The EU and Carter Center observer missions in Sudan have
concluded – in their preliminary findings – that the Sudanese Elections (11-15 April 2010) did not comply fully with international standards.
Other monitors and observers have been more generous in their assessment (IGAD observers, for example, considered the elections credible); but, in compliance with the popular Sudanese wisdom that says:” Do not listen only to the one who makes you smile,” we comment on the EU and Carter Center assessment. What these observers (whose honesty we do not question) have missed are the historical and comparative perspectives.
A comparative perspective, juxtaposing Sudan’s elections to the regional context, would give Sudan an A+ in peaceful and transparent polls, run by an independent commission (not by a government ministry).

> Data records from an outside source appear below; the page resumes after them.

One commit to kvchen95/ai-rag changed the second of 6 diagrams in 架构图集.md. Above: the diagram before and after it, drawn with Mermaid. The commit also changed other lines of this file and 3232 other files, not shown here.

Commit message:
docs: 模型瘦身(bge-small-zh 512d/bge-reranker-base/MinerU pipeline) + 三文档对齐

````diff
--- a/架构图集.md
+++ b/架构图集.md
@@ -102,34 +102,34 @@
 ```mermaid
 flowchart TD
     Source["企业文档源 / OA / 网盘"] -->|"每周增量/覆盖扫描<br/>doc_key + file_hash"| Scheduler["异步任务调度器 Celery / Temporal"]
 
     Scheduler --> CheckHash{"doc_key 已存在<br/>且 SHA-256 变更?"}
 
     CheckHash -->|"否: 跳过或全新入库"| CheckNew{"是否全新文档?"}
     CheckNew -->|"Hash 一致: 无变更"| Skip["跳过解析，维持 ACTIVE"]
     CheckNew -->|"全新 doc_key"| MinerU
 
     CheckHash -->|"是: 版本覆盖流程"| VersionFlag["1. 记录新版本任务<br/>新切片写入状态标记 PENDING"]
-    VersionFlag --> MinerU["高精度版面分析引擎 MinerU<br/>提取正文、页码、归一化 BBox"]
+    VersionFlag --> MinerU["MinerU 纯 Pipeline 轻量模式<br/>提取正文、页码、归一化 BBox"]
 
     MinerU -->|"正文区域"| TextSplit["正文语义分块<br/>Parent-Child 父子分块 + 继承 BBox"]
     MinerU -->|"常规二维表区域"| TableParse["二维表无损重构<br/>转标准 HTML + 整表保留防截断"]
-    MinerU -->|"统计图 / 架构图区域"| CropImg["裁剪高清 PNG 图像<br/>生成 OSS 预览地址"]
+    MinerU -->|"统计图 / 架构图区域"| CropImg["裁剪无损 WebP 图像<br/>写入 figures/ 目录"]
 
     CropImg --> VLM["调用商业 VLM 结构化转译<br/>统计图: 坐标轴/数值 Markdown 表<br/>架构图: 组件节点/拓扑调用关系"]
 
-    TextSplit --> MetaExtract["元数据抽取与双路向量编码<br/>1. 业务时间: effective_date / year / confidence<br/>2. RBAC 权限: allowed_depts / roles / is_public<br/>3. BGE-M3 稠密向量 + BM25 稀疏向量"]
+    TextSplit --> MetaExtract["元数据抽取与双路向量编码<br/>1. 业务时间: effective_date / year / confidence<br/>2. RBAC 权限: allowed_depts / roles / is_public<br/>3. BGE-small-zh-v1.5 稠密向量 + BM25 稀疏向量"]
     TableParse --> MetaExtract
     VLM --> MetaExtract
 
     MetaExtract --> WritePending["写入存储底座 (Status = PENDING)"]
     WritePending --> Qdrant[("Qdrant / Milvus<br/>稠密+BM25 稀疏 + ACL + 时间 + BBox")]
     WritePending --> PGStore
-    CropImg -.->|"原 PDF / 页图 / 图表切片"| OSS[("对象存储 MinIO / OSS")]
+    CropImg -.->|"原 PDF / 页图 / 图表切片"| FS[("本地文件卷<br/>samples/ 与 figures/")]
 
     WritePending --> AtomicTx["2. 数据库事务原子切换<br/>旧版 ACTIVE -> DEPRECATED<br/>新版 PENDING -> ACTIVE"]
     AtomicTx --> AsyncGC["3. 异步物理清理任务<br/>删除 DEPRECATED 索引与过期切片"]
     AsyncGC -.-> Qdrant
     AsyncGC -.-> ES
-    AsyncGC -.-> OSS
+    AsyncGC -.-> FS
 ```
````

A historical perspective would have reminded the observers that the Electoral Law that reserves 25% of seats for women is an exception on an international scale.
A historical perspective would also have reminded the observers that it has taken centuries for genuine democratic procedures to strike root in the USA and Europe. In 1832 the first British Reform Act increased the eligible electorate from half a million to 750,000 out of 24 million. Full universal suffrage including women was only achieved in 1929. Full suffrage including women was achieved in France in 1945. Some Swiss women got the right to vote in 1991.
In the USA, African Americans, Chinese, Yiddish speaking Jews and others were disenfranchised for a long time in different states even after 1964 in some cases.
Irregularities in registration, voting and counting were responsible for embarrassing delay in the USA 2000 presidential elections (but nobody opined that the result didn’t fully comply with international standards.)
A comparative perspective would also have drawn the attention of the observers to the multiple hybridity of the Sudan. Afro-Arab, with a hybrid AU-UN force in Darfur and a hybrid electoral system which includes both First past the Post and Proportional Representation features. The small parties and minorities are guaranteed representation. This is important in a multi-cultural – multi ethnic country in which conflict was fuelled by the non-recognition of unequal development between the centre and periphery.
Observers and monitors from the EU and the Carter Center were invited, despite the fact that “international law does not require any State to submit its electoral process to a system of international “validation”, according to Inter-parliamentary Union approved research. Sudan will invite both in the future too, hoping that they bring with them their historical and comparative contact lenses next time.
Media Office – 21st April 2010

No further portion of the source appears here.